A black pastor who dared to be different by challenging racially stereotypical church models to become a leader in a white church in Louisville, Kentucky, explained at The Ethics & Religious Liberty Commission of the Southern Baptist Convention's leadership summit Friday that he did it in pursuit of the unity of the faith.
Kevin Smith, assistant professor of preaching at The Southern Baptist Theological Seminary and who is also teaching pastor at Highview Baptist Church in Louisville, explained at the summit themed, "The Gospel and Racial Reconciliation," that becoming a pastor in the predominantly white church was something he had to challenge himself to achieve and maintain because of the cultural differences between the white church culture he transitioned into and the black church culture in which he was raised.
"Blackness can be weighted and graded in a way that whiteness just isn't. You got the look, you got the look," he said of being white at the summit held in Nashville, Tennessee. "A matter of fact, it's so superficial at the look level that throughout American history, some people from other ethnicities have been able to pass. So it's not really about content it's just about the look." more >>
In his final remarks during a Thursday panel discussing racial reconciliation in America and the importance of urban ministry, African-American pastor, author and syndicated radio broadcaster Tony Evans boldly stated that many of the issues surrounding race in America stem from the social irresponsibility of those within the African-American community.
Speaking at the Ethics & Religious Liberty Commission's Leadership Summit in Nashville, Tennessee, Evans asserted that although the responsibility to alleviate the racial divide also lies with the church and other racial classes who must hold government accountable to change an unjust justice system, black Americans cannot use the existence of racial tensions to justify careless or irresponsible actions.
"There is another side here that needs to be brought to bear and that is black accountability. Because while we want to have the sensibility that we are talking about, and we must have it, we cannot use the reality of race to condone irresponsibility," Evans explained. "Much that goes under the name of race has to do with black irresponsibility." more >>
Arizona State Sen. Sylvia Allen, R-Snowflake, is under fire for suggesting that there should be a law that would make church attendance mandatory for Americans every Sunday.
During a committee hearing on Tuesday about legislation which would allow individuals who have permits to carry concealed weapons to bring them into public buildings, Allen declared that she felt the committee should be debating a bill about mandatory church attendance instead of guns.
"I believe what's happening to our country is that there is a horrible erosion of the soul of America," said Allen whose comments were first highlighted on Twitter by Democratic Sen. Steve Farley of Tucson, who was at that same meeting. more >>
Warryn Campbell recently opened up about the idea of his church, California Worship Center being inspired by God.
Warryn, the My Block Records CEO, who has produced music for his wife Erica Campbell and her sister, Tina, in their group Mary Mary for years, has inspired a direction for the church.
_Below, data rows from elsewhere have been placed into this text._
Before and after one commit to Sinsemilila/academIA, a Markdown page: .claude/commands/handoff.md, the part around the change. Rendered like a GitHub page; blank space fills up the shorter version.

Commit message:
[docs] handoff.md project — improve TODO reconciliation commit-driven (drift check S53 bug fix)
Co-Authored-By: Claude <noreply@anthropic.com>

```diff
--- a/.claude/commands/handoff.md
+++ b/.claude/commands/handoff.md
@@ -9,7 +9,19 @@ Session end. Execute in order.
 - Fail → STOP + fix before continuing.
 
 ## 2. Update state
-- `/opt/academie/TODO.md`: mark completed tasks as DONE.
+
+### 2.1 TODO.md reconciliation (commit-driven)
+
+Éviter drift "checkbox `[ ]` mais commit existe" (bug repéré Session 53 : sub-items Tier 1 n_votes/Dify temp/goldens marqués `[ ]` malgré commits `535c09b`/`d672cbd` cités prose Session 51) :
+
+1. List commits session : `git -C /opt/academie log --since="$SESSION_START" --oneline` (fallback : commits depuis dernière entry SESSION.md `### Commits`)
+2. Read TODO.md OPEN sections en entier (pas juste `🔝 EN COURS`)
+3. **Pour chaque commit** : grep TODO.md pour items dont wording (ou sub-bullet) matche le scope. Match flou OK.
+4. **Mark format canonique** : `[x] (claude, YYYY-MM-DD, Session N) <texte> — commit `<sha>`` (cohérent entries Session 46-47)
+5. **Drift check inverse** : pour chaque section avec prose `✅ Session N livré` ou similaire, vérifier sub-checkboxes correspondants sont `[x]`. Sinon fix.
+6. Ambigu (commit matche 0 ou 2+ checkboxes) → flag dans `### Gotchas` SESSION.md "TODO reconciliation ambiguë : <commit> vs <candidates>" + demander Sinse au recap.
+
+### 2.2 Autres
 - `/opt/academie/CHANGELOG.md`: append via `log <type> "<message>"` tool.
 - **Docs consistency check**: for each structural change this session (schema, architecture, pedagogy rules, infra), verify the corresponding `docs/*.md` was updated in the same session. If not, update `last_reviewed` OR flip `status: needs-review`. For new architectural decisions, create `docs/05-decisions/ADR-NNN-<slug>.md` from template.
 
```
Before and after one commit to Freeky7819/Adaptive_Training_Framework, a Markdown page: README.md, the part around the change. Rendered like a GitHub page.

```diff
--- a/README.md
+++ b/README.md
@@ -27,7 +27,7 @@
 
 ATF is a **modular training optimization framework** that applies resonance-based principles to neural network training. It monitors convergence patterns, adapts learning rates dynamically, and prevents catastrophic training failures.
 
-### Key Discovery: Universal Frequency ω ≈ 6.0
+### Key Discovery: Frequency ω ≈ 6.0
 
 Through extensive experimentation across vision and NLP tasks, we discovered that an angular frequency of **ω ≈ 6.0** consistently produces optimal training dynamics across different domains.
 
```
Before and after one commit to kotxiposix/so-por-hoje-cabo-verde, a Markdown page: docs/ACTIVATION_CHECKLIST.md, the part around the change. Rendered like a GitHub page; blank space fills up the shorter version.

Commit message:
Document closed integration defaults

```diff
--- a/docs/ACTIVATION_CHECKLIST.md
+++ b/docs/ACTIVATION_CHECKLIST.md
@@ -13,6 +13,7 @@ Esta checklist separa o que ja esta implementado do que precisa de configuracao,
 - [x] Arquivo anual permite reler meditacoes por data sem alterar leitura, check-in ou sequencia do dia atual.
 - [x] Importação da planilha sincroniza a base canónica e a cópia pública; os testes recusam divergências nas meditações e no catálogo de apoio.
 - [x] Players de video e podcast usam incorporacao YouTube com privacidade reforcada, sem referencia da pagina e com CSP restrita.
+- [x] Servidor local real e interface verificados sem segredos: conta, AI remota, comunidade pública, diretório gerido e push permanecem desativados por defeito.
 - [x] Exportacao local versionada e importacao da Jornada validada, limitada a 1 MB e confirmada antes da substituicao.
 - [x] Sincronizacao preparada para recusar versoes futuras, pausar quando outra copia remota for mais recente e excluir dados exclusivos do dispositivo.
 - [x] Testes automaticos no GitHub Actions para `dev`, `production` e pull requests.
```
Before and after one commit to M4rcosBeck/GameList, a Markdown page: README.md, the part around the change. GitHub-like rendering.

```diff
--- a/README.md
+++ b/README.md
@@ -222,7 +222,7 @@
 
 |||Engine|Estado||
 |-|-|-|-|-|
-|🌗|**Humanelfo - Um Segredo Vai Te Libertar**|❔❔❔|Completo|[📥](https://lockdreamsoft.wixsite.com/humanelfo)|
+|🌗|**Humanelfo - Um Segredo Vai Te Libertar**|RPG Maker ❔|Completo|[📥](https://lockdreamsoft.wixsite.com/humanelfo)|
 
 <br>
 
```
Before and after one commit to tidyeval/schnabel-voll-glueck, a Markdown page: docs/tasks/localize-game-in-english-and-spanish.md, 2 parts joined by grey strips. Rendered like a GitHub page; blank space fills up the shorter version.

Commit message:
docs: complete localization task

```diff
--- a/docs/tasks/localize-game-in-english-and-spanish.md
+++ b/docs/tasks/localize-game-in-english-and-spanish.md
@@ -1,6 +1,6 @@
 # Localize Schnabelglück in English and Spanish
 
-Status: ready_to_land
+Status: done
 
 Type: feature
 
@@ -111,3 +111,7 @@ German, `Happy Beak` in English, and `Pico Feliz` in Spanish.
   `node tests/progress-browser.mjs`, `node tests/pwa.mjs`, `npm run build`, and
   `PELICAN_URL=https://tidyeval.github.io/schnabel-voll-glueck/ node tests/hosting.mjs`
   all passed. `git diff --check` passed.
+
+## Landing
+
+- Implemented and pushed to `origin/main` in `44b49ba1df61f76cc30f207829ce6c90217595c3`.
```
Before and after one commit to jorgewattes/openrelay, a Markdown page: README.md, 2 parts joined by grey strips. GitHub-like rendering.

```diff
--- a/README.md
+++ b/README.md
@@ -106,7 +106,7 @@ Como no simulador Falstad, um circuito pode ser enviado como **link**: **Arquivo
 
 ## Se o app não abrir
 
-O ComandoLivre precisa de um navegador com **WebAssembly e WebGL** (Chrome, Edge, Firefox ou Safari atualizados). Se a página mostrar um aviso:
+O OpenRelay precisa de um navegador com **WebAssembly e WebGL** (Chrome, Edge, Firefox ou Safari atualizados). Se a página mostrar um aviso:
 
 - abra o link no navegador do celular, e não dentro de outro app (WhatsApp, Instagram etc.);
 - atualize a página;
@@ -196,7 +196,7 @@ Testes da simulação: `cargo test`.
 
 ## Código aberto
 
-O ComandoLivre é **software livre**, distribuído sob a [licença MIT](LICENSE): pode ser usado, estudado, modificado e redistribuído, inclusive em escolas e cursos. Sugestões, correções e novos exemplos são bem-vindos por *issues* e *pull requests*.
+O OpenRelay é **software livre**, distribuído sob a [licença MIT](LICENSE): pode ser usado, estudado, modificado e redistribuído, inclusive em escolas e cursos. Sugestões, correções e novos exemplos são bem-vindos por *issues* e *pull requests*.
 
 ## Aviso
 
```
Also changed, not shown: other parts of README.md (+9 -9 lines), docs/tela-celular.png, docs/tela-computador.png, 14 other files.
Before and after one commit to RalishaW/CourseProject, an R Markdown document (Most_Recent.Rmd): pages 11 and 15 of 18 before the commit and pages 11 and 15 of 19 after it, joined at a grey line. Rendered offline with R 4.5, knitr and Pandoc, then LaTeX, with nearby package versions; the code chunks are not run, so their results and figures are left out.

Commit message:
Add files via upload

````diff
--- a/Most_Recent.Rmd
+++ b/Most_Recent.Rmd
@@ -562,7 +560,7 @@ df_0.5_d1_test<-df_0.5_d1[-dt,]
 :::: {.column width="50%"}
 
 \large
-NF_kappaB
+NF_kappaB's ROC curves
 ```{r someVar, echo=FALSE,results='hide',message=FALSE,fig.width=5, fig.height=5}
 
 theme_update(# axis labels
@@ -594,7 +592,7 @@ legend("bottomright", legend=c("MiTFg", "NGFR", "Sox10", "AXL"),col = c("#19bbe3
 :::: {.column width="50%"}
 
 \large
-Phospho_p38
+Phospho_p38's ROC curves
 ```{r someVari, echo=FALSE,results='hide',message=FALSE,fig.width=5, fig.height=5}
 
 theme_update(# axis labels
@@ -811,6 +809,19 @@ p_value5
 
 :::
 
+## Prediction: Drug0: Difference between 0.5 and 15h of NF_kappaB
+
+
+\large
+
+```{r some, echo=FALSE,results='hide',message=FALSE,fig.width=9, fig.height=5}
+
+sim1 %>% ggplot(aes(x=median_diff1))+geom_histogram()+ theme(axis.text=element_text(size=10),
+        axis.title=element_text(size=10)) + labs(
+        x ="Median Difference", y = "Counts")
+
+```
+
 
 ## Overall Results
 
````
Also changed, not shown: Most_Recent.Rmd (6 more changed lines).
Now, the super producer is getting ready to open the doors to his church and opening up about the inspiration behind his name.
"God gave me that name, out of the blue before I had even realized that I was going to be a minister years ago. Anybody that knows me in business, I come up with business ideas all the time and I call my general manager and I said 'hey, secure this domain name for me,'" Campbell recalled on BET's Lift Every Voice. "One day I said 'secure California Worship Center,' I don't know why. I hadn't even started preaching." more >>
Barna Group has released its 2015 study on the state of atheism in America, and has revealed that one in four unchurched adults in the country now identify as atheists or agnostics. The study also found that rejection of the Bible and lack of trust in the church are two main reasons why people are turning away from faith.
The study was focused on those who have not attended church within the past six months, and found that the majority of such people identify as non-practicing Christians. One in four, or 25 percent, however, were classed as skeptics, which Barna defines as people who "either do not believe God exists (atheists) or are not sure God exists, but are open to the possibility (agnostics)."
Of that number, nearly one-third said that they have never attended a Christian church service in their lives. more >>
New data analysis on the 2014 General Social Survey conducted by NORC and the University of Chicago has found that although Americans are abandoning specific religions at record high numbers, the rate of those who said they believe in God has remained steady.
The Associated Press identified it as one of the major findings of the survey, which asked a number of wide-ranging questions of the American public. The data found that back in 1972, only 5 percent of respondents said that they have no religion, but by 2014, 21 percent said the same, which is a record high.
The number is even higher than statistics reported by Gallup, which found that 16 percent of Americans identified as nones in 2014. more >>